Ebonee Rice-Nguyen, a senior majoring in English writing and minoring in English literature and gender, sexuality and women’s studies, was awarded a Fulbright to teach English in South Korea. Her application process was considerably shorter than Wilson’s since she decided to apply “kind of late to the game.”

“I decided to apply around September, like a month before the deadline,” Rice-Nguyen said. “I was considering it, but I think what made me finally decide was my professor Michael Myers really advocated for the Fulbright Program, kind of pushing me to send an application.”

Rice-Nguyen said the shorter application deadline was “very stressful.”

“I don’t recommend that, but it all worked out, so I’m happy,” Rice-Nguyen said.

She said she applied to Fulbright to “give [herself] time to think about [grad school]” in addition to travel and to “have some new experiences.”

Rice-Nguyen does not speak Korean. She said her connection to the country is her research based on a South Korean artist, which she plans to continue working on during her Fulbright. She said she plans to take a Korean language course and spend time researching the country before moving there.

”It’s going to be a culture shock either way,” Rice-Nguyen said.

Lesha Greene, director of national scholarships and post-graduation success, is the Fulbright program advisor at Pitt and serves as “the contact between Fulbright and the applicant throughout the process.”

“We do a lot of recruiting just to make students aware of the opportunity and the different tracks,” Greene said. “People sometimes think ‘Oh, you have to have a 4.0 [GPA] and be doing all these things to be a good fit for the Fulbright, and that’s not the case.”

Students can apply for Fulbright either “at large” or through their institution. Greene said applications through institutions “tend to be stronger” because of the resources and support provided by the university. 
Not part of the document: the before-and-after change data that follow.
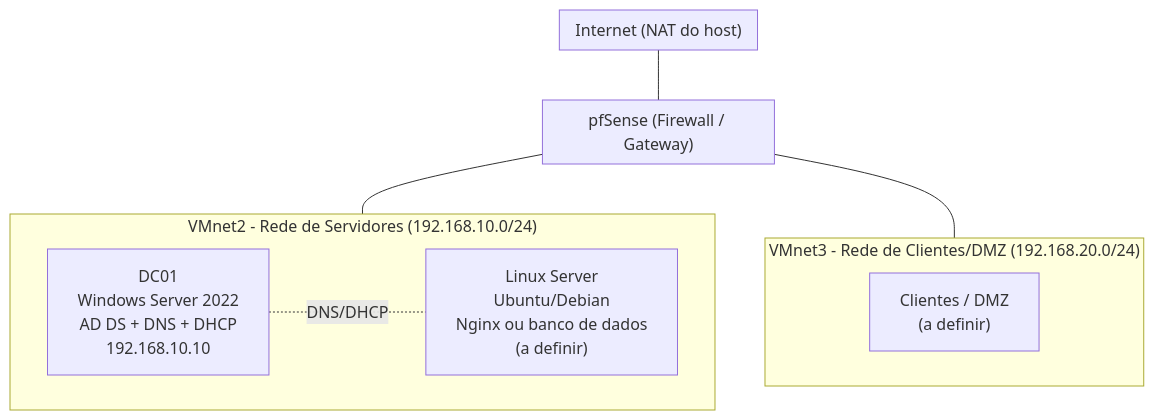
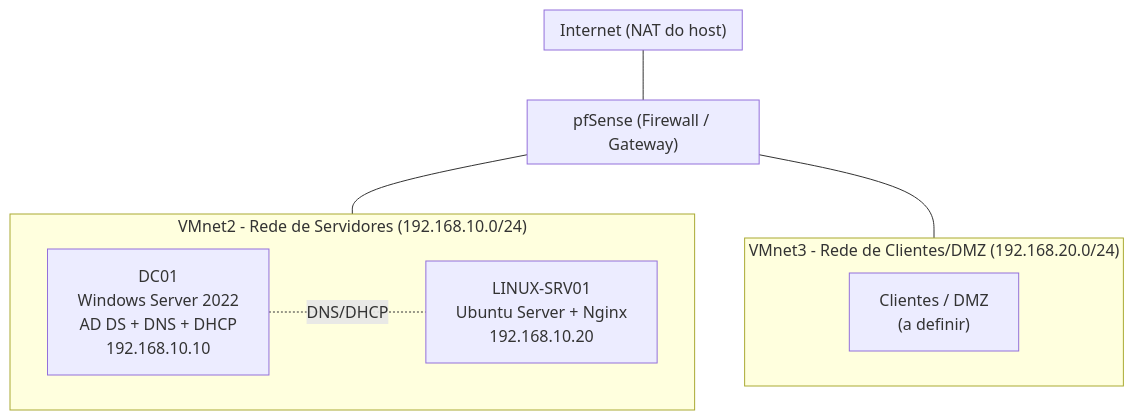
One commit to LucasAmaro1/home-datacenter-lab changed the diagram in README.md. Above: the diagram before and after it, drawn with Mermaid. The commit also changed other lines of this file, not shown here.

First line of the commit message:
Atualiza README com progresso da VM Linux

````diff
--- a/README.md
+++ b/README.md
@@ -17,22 +17,22 @@
 ```mermaid
 graph TB
     subgraph Internet["Internet (NAT do host)"]
     end
 
     subgraph pfSense["pfSense (Firewall / Gateway)"]
     end
 
     subgraph VMnet2["VMnet2 - Rede de Servidores (192.168.10.0/24)"]
         DC01["DC01<br/>Windows Server 2022<br/>AD DS + DNS + DHCP<br/>192.168.10.10"]
-        LINUX["Linux Server<br/>Ubuntu/Debian<br/>Nginx ou banco de dados<br/>(a definir)"]
+        LINUX["LINUX-SRV01<br/>Ubuntu Server + Nginx<br/>192.168.10.20"]
     end
 
     subgraph VMnet3["VMnet3 - Rede de Clientes/DMZ (192.168.20.0/24)"]
         CLIENTS["Clientes / DMZ<br/>(a definir)"]
     end
 
     Internet --- pfSense
     pfSense --- VMnet2
     pfSense --- VMnet3
     DC01 -.DNS/DHCP.- LINUX
 ```
````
“Anyone who is going through the process can meet with me or someone on my team and they can get feedback on any and all of their draft essays,” Greene said. “We can talk about who would be best for their recommendation letters and help them prep their recommenders. If they are interested in Fulbright, but not sure which country, then we also guide them through that decision.”

Beyond individual advising, the Office of National Scholarships also has a Canvas resource page for Fulbright applicants and offers summer workshops that teach applicants how to write the two main components of the Fulbright application — the personal statement and the statement of grant purpose.

“[The writing workshops] build a community of support for those applying, then the Canvas page is a static resource,” Greene said.

Wilson said Greene was “a huge part of [her] getting this scholarship.”

“She is just so helpful with your essays, because if you look at where my essay started versus where it ended up they’re completely different,” Wilson said. “She knows the prompts for the essays very well, and she’s able to guide you towards improvements.”

Rice-Nguyen similarly credited a lot of her success to Greene and the Office of National Scholarships.

“I came in there a month before the deadline, and I was like, ‘I think I want to do this’ and she said, ‘Okay, a little late,’ but she was very very accepting and very helpful with feedback,” Rice-Nguyen said.

In addition to the support from Greene and the Office of National Scholarships, Rice-Nguyen said that strong relationships created with professors contribute to why students at Pitt have seen success applying for the Fulbright.

“I think that creates a really good learning community where students thrive off of that, and I think that comes through in the application a lot, genuine passion for research and scholarship and exploration of other cultures,” Rice-Nguyen said.